→ **EXTRACTED DATA**
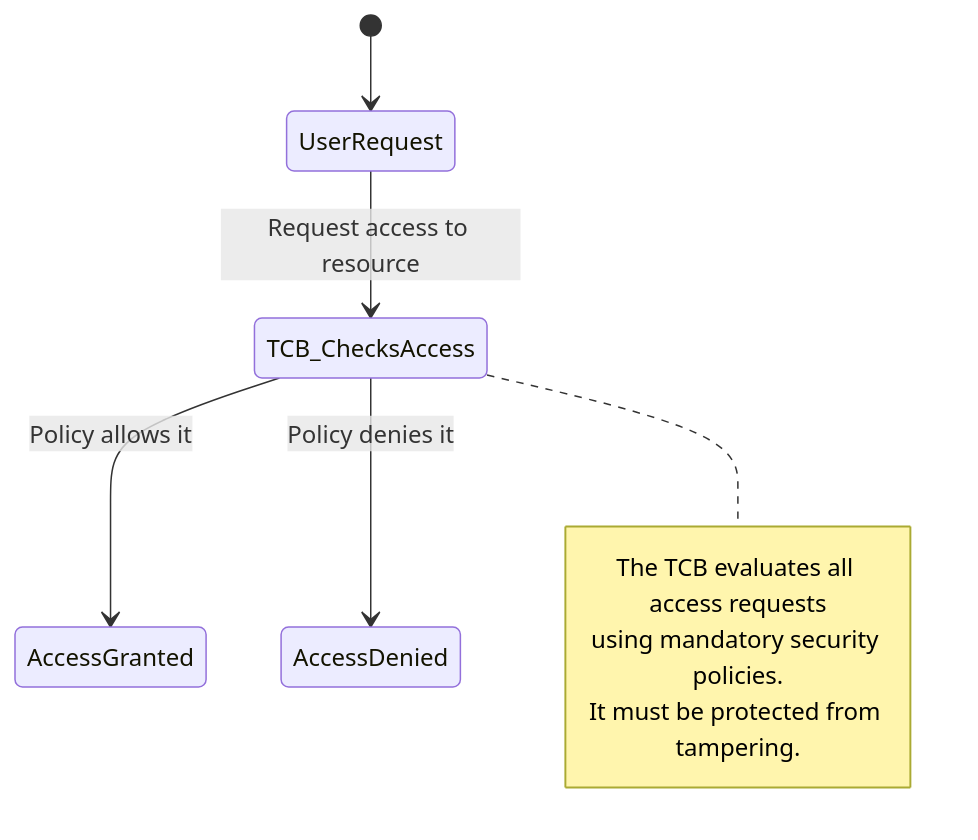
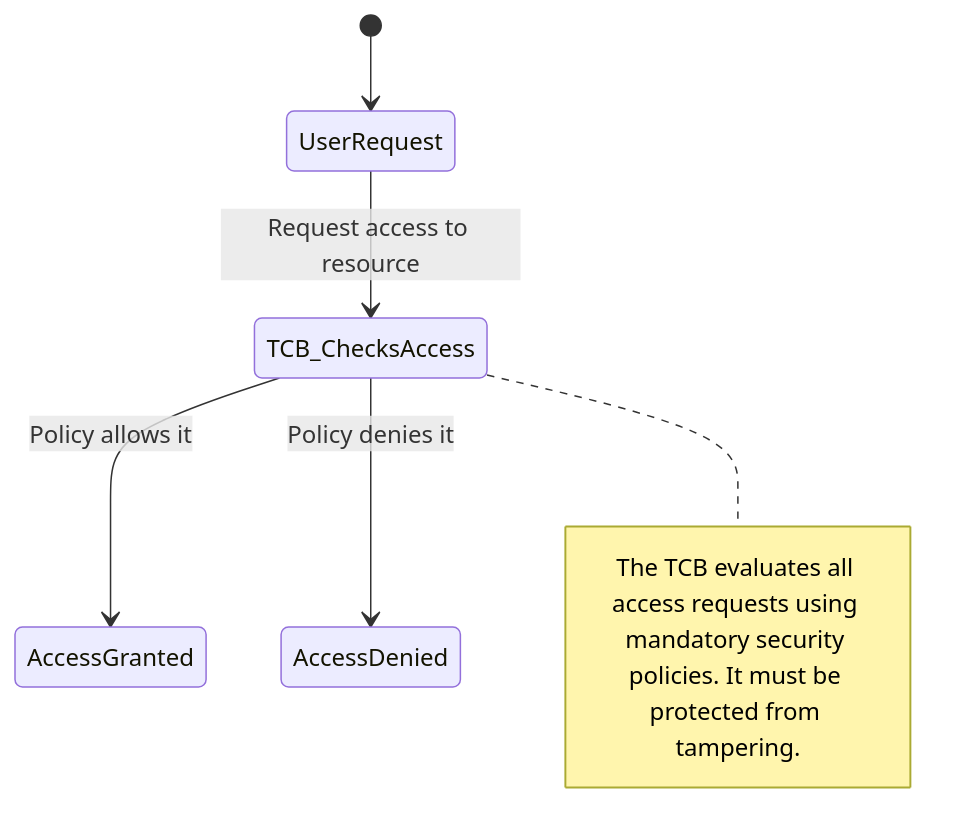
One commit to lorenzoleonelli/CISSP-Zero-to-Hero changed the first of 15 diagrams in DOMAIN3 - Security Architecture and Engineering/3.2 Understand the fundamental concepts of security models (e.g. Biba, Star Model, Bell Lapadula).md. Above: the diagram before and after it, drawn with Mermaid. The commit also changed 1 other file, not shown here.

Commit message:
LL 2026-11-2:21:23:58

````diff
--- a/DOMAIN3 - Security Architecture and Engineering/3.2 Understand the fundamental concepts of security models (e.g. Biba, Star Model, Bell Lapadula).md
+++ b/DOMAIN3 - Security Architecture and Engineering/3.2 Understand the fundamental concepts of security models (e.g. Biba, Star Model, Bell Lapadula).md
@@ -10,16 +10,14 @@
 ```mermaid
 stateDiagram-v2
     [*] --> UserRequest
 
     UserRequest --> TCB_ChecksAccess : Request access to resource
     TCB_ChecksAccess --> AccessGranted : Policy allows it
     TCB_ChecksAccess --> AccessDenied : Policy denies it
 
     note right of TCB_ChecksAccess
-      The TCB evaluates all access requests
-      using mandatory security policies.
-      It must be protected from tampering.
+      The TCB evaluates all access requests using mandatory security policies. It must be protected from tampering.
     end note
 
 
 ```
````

...

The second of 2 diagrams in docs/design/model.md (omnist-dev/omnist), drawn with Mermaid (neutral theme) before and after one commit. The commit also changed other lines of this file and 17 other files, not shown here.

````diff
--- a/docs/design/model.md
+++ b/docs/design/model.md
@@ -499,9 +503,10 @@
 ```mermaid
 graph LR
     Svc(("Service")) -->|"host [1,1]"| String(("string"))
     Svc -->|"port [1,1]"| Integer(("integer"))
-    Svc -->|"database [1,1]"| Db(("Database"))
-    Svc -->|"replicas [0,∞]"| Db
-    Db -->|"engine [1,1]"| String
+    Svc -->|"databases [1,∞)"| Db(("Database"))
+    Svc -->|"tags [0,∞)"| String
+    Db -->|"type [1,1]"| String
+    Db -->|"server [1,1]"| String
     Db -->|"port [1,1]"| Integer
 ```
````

* * *

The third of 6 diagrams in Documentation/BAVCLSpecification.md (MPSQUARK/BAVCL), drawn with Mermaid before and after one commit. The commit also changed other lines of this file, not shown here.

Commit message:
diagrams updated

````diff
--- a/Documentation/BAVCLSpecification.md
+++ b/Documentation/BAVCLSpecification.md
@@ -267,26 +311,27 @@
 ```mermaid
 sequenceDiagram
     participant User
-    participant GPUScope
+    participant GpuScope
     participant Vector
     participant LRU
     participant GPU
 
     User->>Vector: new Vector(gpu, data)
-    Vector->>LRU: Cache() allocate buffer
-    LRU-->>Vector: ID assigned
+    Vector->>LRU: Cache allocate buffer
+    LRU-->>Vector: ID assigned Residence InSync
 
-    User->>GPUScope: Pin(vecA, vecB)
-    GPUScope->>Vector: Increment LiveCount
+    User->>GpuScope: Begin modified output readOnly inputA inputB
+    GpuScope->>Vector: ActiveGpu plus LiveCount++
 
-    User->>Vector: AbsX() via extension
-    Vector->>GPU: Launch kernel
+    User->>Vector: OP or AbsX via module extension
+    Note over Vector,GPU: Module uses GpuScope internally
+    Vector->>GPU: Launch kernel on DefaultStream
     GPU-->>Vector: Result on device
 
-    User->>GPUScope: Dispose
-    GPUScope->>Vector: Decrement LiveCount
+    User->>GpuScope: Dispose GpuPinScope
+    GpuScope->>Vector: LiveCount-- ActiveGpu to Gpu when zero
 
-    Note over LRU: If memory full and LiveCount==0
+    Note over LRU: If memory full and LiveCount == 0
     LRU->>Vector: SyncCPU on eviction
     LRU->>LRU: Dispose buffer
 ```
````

→ **EXERCISE**
Taking the material above, count every line in which the word "Dispose" appears; answer with the number alone.

→ **SOLUTION**
3